• Task to complete: Do not include the pictures; repeat the rest of the data exactly.
── Material for the task ──
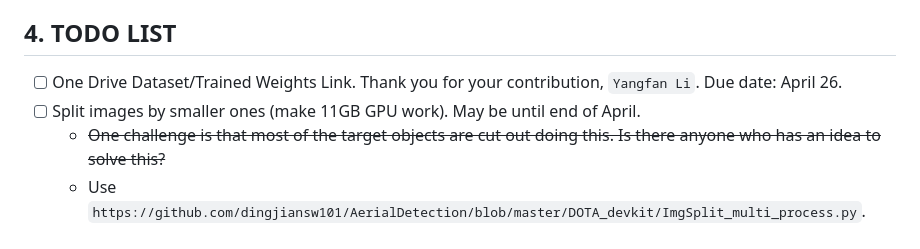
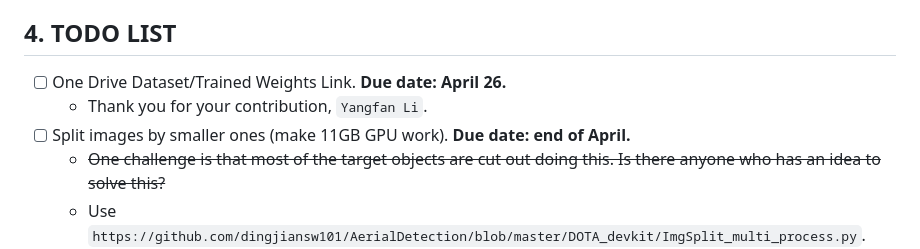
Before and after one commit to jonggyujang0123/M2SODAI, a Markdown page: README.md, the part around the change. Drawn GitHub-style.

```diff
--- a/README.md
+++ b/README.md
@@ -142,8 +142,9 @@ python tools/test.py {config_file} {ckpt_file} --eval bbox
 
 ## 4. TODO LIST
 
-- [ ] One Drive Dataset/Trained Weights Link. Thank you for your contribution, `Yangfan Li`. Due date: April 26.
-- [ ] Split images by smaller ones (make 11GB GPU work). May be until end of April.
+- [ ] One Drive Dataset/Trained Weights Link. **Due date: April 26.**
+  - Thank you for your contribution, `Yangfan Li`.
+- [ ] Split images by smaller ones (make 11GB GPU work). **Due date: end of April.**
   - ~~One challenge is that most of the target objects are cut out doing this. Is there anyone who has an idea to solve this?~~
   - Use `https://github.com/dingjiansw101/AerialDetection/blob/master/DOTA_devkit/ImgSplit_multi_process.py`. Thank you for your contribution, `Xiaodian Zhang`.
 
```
───
• Task output:
Before and after one commit to jonggyujang0123/M2SODAI, a Markdown page: README.md, the part around the change. Drawn GitHub-style.

```diff
--- a/README.md
+++ b/README.md
@@ -142,8 +142,9 @@ python tools/test.py {config_file} {ckpt_file} --eval bbox
 
 ## 4. TODO LIST
 
-- [ ] One Drive Dataset/Trained Weights Link. Thank you for your contribution, `Yangfan Li`. Due date: April 26.
-- [ ] Split images by smaller ones (make 11GB GPU work). May be until end of April.
+- [ ] One Drive Dataset/Trained Weights Link. **Due date: April 26.**
+  - Thank you for your contribution, `Yangfan Li`.
+- [ ] Split images by smaller ones (make 11GB GPU work). **Due date: end of April.**
   - ~~One challenge is that most of the target objects are cut out doing this. Is there anyone who has an idea to solve this?~~
   - Use `https://github.com/dingjiansw101/AerialDetection/blob/master/DOTA_devkit/ImgSplit_multi_process.py`. Thank you for your contribution, `Xiaodian Zhang`.
 
```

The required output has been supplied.